on October 18, 2003
The social and corporate protest of Midnight Oil extends to their followup to Diesel And Dust. However, the sound is kind of muted compared to that superlative work. The lyrics, however, have evolved in poignancy and speak volumes more than the other album.
Heralded by a wailing bluesy harmonica, "Blue Sky Mine" tells the story of a worker who has ethical, anti-corporate principles, "but if I work all day on the blue sky mine/there'll be food on the table tonight". More than that, the company deceives its shareholders by fudging the books. "Who's gonna save me?" cries the worker plaintively, but there is hope: "In the end the rain comes down/washes clean the streets of a blue sky town."
An aborigine can't believe that despite the hypermart malls, industrial technology, and ATMs, that he can see the "Stars Of Warburton" waiting for him. He wishes for buffalos, wallaby stew, sandstone cliffs, all hallmarks of his culture. Warburton is not only a town, but the name of an aboriginal reserve located in the east end of West Australia province.
An eerie sound reminiscent of Phil Collins' "In The Air Tonight" is prevalent in "Bedlam Bridge". The instrumentation later picks up, but the title place is the gateway to "a place that knows no poverty/a town without pollution." That is in contrast to the upscale apartments, where one sees "the golden ghetto's creeper."

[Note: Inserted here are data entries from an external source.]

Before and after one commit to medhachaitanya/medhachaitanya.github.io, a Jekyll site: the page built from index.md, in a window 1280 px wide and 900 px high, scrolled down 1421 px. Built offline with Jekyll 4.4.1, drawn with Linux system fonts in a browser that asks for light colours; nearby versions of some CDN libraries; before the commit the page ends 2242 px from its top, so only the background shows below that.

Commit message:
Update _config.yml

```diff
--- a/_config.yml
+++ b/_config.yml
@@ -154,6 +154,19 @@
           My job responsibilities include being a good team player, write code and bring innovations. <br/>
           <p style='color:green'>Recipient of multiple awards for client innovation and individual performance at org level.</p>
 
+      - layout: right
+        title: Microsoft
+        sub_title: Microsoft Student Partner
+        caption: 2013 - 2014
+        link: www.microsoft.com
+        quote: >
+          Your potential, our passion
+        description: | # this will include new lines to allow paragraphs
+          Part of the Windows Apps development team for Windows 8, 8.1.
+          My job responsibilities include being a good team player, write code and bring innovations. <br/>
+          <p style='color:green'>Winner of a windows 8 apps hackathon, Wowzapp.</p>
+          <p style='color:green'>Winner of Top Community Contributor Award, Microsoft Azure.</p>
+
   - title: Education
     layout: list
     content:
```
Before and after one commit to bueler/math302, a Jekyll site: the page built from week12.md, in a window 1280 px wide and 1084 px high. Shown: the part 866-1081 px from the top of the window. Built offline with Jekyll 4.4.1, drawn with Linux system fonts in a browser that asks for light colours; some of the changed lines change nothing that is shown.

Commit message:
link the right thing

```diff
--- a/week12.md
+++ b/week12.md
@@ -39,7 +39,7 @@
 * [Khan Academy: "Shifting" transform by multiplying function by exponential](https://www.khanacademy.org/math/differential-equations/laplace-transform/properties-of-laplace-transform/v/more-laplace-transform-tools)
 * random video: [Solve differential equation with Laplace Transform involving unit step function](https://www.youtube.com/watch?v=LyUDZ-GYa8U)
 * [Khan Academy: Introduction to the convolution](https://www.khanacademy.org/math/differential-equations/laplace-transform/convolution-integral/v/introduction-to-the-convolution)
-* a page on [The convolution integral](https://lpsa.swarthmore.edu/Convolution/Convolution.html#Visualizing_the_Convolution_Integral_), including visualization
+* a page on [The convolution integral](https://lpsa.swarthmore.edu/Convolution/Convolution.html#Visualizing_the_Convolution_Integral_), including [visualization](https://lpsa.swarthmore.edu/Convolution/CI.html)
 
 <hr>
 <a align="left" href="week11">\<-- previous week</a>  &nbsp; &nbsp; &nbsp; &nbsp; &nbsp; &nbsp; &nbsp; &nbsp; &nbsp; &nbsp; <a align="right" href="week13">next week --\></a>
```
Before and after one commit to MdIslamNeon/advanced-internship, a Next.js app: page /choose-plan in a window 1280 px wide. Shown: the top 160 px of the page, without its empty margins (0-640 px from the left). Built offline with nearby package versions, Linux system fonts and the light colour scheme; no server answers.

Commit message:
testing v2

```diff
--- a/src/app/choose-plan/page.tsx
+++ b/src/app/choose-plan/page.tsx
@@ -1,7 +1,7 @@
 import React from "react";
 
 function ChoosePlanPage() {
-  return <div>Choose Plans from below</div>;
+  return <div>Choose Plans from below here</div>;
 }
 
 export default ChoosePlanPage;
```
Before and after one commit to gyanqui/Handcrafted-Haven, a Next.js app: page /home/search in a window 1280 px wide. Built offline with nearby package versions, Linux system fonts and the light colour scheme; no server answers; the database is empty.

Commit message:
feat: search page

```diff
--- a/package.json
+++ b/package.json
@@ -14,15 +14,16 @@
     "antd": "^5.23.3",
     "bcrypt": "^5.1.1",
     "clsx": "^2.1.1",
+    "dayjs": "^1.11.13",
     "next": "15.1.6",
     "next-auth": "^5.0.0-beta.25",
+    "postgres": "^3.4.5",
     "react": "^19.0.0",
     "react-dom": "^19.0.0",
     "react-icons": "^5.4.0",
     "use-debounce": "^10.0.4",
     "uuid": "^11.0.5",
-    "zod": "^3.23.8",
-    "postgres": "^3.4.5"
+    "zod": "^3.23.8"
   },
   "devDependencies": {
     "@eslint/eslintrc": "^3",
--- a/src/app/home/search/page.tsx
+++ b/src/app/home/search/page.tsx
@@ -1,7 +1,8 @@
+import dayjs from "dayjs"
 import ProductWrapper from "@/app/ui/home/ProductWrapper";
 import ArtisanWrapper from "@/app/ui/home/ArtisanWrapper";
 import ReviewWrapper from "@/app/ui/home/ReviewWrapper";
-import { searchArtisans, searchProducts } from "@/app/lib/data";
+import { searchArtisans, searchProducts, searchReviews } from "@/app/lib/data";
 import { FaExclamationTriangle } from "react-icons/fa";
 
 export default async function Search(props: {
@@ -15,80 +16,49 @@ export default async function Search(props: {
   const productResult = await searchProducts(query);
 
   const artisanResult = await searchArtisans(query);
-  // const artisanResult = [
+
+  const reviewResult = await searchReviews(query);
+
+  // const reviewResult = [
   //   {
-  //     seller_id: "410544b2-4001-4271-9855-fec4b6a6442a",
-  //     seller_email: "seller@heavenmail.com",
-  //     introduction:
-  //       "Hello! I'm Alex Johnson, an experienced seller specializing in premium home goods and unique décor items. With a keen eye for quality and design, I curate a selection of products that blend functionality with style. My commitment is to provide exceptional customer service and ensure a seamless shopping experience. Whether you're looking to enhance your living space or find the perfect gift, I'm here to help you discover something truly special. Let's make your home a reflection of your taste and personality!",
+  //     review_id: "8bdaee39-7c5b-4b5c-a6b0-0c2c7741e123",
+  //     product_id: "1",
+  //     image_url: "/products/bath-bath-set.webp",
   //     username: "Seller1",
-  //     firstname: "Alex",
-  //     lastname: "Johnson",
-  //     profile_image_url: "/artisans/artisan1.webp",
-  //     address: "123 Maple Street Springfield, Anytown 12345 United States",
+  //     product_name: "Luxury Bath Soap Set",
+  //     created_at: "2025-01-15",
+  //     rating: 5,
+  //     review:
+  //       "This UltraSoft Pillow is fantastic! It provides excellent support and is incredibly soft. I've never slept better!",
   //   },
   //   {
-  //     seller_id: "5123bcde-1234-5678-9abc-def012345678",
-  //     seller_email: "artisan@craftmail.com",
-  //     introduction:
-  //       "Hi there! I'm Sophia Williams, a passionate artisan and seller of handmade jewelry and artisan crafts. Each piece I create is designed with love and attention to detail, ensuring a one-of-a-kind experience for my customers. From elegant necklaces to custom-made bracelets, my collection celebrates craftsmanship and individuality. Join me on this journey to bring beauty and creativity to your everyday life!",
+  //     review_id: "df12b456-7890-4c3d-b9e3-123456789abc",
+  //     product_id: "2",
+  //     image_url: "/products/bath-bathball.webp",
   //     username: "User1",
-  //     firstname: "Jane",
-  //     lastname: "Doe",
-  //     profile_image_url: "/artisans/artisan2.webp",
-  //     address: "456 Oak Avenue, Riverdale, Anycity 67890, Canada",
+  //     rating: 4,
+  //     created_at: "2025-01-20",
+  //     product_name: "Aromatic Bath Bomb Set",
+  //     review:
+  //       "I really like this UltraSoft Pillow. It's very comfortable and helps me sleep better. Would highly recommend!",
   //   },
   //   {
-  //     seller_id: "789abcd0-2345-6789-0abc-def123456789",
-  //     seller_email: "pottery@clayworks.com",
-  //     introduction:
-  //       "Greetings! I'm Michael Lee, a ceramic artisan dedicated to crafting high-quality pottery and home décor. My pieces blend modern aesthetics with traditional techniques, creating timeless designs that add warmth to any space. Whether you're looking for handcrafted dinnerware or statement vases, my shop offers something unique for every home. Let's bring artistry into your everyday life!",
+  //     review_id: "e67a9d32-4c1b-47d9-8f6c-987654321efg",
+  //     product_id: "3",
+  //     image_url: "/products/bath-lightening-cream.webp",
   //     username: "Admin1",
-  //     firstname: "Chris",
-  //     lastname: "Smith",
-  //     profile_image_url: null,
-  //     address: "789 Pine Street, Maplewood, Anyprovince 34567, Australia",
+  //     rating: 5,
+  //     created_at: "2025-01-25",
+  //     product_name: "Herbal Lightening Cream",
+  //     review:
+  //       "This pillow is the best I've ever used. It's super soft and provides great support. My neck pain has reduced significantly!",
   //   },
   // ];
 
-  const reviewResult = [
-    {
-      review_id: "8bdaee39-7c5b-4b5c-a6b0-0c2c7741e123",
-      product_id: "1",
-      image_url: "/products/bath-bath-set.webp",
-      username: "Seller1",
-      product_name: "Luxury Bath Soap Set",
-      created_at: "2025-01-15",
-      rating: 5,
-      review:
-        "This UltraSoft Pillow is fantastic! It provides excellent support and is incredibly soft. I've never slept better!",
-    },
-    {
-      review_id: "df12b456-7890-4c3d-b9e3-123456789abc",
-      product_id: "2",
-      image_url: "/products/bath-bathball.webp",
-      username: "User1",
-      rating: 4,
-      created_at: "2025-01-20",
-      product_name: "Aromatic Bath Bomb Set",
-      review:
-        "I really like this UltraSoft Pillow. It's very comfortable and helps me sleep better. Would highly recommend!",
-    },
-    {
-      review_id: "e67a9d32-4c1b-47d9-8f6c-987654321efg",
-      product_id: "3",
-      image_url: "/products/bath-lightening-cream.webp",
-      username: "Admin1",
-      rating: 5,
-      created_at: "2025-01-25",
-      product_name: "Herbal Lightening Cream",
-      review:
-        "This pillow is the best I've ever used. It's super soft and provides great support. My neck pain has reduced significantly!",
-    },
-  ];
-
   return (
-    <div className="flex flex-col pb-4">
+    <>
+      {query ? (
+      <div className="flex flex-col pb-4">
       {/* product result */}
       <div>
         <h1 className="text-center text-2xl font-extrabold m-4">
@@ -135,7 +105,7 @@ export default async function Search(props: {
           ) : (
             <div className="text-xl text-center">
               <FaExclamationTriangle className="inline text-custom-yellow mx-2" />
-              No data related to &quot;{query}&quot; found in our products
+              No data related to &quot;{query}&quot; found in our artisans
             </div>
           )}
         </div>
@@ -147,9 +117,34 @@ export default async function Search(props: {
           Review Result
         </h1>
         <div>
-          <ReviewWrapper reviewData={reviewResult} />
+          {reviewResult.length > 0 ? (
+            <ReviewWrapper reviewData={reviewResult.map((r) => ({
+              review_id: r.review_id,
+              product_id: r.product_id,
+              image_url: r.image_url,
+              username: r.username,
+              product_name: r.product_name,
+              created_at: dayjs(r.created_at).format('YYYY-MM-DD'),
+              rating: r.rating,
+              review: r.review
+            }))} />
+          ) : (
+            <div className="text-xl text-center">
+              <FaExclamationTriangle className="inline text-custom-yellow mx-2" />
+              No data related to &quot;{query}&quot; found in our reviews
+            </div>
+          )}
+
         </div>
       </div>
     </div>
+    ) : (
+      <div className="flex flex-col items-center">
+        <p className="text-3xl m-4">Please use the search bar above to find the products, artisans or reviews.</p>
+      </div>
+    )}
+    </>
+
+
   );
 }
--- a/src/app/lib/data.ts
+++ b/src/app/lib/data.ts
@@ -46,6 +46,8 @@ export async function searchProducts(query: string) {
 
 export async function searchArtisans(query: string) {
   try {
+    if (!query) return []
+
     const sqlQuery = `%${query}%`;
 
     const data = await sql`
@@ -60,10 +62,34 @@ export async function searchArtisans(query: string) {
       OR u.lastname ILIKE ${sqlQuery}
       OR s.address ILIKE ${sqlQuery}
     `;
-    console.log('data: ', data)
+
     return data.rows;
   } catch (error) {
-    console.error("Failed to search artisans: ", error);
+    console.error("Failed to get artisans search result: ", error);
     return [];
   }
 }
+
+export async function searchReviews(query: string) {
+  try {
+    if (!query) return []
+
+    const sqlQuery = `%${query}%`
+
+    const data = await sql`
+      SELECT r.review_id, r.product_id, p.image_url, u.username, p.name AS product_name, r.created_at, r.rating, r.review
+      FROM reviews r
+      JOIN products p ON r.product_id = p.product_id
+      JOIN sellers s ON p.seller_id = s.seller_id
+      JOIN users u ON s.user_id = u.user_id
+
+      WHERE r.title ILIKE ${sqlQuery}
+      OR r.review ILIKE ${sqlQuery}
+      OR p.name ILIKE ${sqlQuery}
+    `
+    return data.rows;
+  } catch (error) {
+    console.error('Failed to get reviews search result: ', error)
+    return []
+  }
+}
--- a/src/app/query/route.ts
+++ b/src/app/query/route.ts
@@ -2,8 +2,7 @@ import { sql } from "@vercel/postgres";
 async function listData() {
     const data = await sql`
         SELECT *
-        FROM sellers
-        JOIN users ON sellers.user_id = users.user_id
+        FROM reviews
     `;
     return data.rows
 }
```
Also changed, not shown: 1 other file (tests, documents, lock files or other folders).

"Forgotten Years" has a strong guitar riff and pace bringing back the "diesel and dust", and it's a story how the older generation of aboriginals fought in World War II, lost the rights to their lands ("contracts torn at the edges/old signatures stained with tears") had it tougher than the younger generation, who have it easy. This is a call to never forget those years, "the hardest years, the darkest years/the roarin' years, the fallen years". The best song here.
The somber "Mountains Of Burma" criticizes "a government that has axes in its eyes" and hopes years of activism, from workers marching on May Day, to females fighting for equal pay, won't give way to complacency. What do we indeed do when "bills fall due for the industrial revolution"?
"King Of The Mountain" decry the destruction of land for the benefit of the sugar cane industry. There's a poignant verse of the destruction sung in rapid-fire punk anger: "I can't take the hands from my face/there are some things we can't replace."
The slow "River Runs Red" is downright depressing and condemns corporate ravishment of the land: "So you cut all the tall trees down/you poisoned the sky and the sea/you've taken what's good from the ground/but you left precious little for me." And the force behind it is the dollar. The song rises to a crescendo with the chorus repeats: "River runs red/black rain falls/on my bleeding land."
"Shakers And Movers" is a worrying but catchy Byrdsy song about what's done in the name of the "great god of development" Key line here: "Tomorrow's child takes concrete footsteps/and they'll drink champagne or be damned."
"One Country" is Garrett at his philosophical best. The song lines are mostly age-old questions that have been debated by intellectuals for years: "Who hands out equal rights/who starts and ends that fight" or "Who'd like to change the world", "Who gets to work for bread". And in typical Dylanesque style, he says "don't call me the tune, I will walk away." This hints that we have to figure it out for ourselves. But "One country/one understanding" is what it amounts to.
The narrator of the somber final track "Antarctica" is a snowplow that at one point says "There must be one place left in the world/where the skin says it can breathe/there's gotta be one place left in the world/it's a solitude of distance and relief."
Blue Sky Mine may not have the punch of Diesel And Dust, but that is replaced by more pressing concerns against the sugar industries exploiting aboriginal lands and environmental rapine that takes place in the name of the "great god of development." A great companion to Diesel And Dust.